Veteran English actor, comedian and screenwriter John Cleese comes to Rockford this weekend for his one-man show, “An Evening with the Late John Cleese.” WNIJ’s Jason Cregier spoke with him by phone in advance of his appearance.
When you first started Monty Python, did you think it would take on such cultural relevance?
Oh, no, absolutely not. We wondered at the beginning whether there was going to be an audience for it at all. It was so different from any other comedy that had come before it. It was so much sillier. And we did completely unexpected things. And then a fair number of the audience just stared at the screen thinking “what is this about?” But it slowly grew, at the end of the first season there was very little excitement. But at the very beginning of the second season The Times of London wrote a piece saying that it was a very good show. And suddenly it seemed to take off. We were very surprised that suddenly it became a bit of a craze with younger people. But we sort of understood it. When I was younger, we had the same reaction to a wonderful radio comedy show that Peter Sellers hosted called The Goon Show.
Who were some of the influences that you drew inspiration from?
Well, I think early on when I was younger, a lot of it was Laurel and Hardy. And then Chaplin. I think he was enormously important. And then as I got a little bit older, you see in those days without video, anything I used to buy were gramophone records. And I got to know about Nichols and May, Bob Newhart and Shelley Berman in the late 50s. A lot of the best stuff on English television was American. Jack Benny and George Burns, and [Sgt.] Bilko. Phil Silvers was absolutely wonderful. And at the same time, we had this wonderful radio show with Peter Sellers called The Goon Show. And we had some very good sitcoms — a fella called Tony Hancock is totally forgotten. There was lots and lots of very, very good comedy.
What makes your comedy so generational?
I’m not so sure that it is. I think that most of the audience who come to see me are older people, many of them watched and grew up with Monty Python. One of the great delights is that they’re not the super sensitive, extremely woke people who think you shouldn’t laugh at other people. They understand that there’s a kind of affection with laughter, which overcomes any of the critical nature, everything about humor is basically critical. If you have someone who’s perfect like Jesus Christ, or Saint Francis, there’s no mystery about them. What’s funny is all the failures of human beings. I always point out on stage; we like people who can laugh at themselves.
What is so appealing to you about live stage performances?
The connection with the audience is something very real. You do a joke, and they laugh, and you stand there and enjoy the laughter. Whereas on television, you never have that experience.
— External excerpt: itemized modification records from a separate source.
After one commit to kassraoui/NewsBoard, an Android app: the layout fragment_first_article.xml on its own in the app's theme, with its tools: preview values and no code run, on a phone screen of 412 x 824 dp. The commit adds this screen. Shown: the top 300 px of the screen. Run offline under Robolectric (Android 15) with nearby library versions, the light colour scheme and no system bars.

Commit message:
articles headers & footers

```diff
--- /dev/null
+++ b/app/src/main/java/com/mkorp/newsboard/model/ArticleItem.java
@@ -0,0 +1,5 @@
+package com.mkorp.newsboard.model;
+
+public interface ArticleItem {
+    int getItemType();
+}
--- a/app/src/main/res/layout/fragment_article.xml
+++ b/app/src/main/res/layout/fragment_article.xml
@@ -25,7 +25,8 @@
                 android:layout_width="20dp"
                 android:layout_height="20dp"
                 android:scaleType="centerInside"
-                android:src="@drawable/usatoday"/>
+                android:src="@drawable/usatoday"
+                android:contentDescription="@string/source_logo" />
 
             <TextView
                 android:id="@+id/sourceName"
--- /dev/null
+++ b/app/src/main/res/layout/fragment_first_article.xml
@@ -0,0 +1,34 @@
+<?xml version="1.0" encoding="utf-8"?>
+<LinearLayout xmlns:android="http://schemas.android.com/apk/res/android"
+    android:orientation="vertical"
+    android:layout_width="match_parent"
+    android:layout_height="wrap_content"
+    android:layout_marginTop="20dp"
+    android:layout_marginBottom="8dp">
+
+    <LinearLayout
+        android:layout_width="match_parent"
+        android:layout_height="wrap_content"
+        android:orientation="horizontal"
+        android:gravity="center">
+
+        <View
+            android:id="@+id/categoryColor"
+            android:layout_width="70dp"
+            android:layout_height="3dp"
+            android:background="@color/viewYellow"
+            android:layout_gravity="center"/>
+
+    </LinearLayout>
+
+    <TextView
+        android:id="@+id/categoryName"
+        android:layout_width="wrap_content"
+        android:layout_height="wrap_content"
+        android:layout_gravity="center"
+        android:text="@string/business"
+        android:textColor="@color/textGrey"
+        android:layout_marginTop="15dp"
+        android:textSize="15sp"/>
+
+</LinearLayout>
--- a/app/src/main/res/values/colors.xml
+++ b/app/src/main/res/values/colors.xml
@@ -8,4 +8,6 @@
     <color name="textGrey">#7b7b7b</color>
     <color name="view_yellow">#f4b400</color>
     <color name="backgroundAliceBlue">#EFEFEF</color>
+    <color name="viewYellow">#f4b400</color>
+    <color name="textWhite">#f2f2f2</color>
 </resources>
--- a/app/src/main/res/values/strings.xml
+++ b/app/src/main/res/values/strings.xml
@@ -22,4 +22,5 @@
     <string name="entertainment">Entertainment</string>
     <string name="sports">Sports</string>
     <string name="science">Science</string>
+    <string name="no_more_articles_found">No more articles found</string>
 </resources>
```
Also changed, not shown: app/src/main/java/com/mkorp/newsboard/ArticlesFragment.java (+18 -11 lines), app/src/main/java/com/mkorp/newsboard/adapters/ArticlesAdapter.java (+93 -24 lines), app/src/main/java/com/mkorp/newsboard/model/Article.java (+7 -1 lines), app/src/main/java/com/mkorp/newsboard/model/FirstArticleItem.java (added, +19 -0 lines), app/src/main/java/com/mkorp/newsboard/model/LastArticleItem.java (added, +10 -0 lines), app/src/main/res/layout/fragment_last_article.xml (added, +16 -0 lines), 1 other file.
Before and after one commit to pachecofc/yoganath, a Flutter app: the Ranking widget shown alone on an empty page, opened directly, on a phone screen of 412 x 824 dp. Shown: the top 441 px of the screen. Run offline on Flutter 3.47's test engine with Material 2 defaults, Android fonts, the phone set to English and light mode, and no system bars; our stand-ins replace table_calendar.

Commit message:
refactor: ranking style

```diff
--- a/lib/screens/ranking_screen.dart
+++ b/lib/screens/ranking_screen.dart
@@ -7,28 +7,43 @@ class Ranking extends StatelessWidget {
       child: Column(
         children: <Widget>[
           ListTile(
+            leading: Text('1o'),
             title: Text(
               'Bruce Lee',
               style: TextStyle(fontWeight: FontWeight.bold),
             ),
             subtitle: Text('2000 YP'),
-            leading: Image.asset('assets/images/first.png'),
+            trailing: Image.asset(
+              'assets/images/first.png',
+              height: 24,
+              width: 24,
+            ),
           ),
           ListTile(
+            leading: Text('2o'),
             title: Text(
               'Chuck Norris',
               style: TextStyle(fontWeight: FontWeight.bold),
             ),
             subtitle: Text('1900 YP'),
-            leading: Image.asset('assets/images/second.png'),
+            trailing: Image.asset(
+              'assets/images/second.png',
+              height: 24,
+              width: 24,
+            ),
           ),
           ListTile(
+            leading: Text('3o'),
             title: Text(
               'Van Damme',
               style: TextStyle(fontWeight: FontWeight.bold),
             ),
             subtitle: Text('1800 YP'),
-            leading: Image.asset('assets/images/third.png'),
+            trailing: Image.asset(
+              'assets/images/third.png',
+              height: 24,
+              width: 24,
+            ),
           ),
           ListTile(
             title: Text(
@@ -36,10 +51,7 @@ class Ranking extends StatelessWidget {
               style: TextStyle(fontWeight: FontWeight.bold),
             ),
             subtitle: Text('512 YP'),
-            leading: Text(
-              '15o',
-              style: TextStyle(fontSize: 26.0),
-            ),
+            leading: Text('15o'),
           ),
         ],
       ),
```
And you certainly don’t on film.
Do you have a favorite character or performance you’ve done over the years?
No, not really. They’re different styles. Python is very, very silly, and sometimes I think gorgeously silly. But Fawlty Towers, which is the sitcom in the hotel, I think that that was very, very good farce. That was a slightly intensified level of reality, but otherwise quite believable, and nothing particularly silly about it. And then you’ve got Life of Brian, which I think is the Python masterpiece. It says very important things about the way that people follow religious leaders. It depends really on your tastes, and the sort of humor that you like, and I like them all. It’s hard for me to pick one.
Does this continue to motivate you to still perform?
Mainly the need for money. I had a very expensive divorce from a woman who I’d been with for a number of years. We had no children, and the California court decided that she was entitled to a standard of living to which she had become accustomed. But the person who provided that standard of living to which she had become accustomed, wasn’t entitled to it himself.
I grew up with Monty Python through my father. I started watching it with him when I was around 14, it really influenced a lot of what I liked going forward. Eventually, I became a big David Letterman guy. And I saw a lot of parallels between the silly humor in both.
Yes, I liked his show (Letterman) a lot. I did the show many times. It took me a long time to realize that it was not really a conversation show, you had to go on with material. But if you had good funny material, Letterman was extraordinarily good at sort of feeding you and letting the funny material come out.
When you start your shows, do you have an idea what you’re doing when you come out? Or is it a blank slate, and you just kind of run with it.
Oh no, it’s very much scripted. Because you see with comedy, the way I put it is, the audience helps you write the script. Because if you go out there and they get a big laugh, you think, Well, that’s good. I think I’ll keep that. And if you go out and don’t get a big laugh on a joke, you think, well, there’s something wrong with that joke. I better fix it. The audience is always telling me what works and what doesn’t work. And as you do a tour, more and more of it works because you keep fixing the bits that don’t work. And I’ve gotten to the point now, where there’s about two moments in the show that aren’t quite right. Otherwise, it’s material I’ve been doing for some time. And although I’m repeating it, the fact that the audience is enjoying it so much always gives me the feeling of fun, that we’re having fun. So, in a funny kind of way, it still feels quite fresh, but it’s because it’s a live performance. I can see people’s faces.
John Cleese, thank you so much for joining us.
Thank you, Jason, lovely to talk to you.
Listen to this interview at Northern Public Radio: John Cleese loves silly humor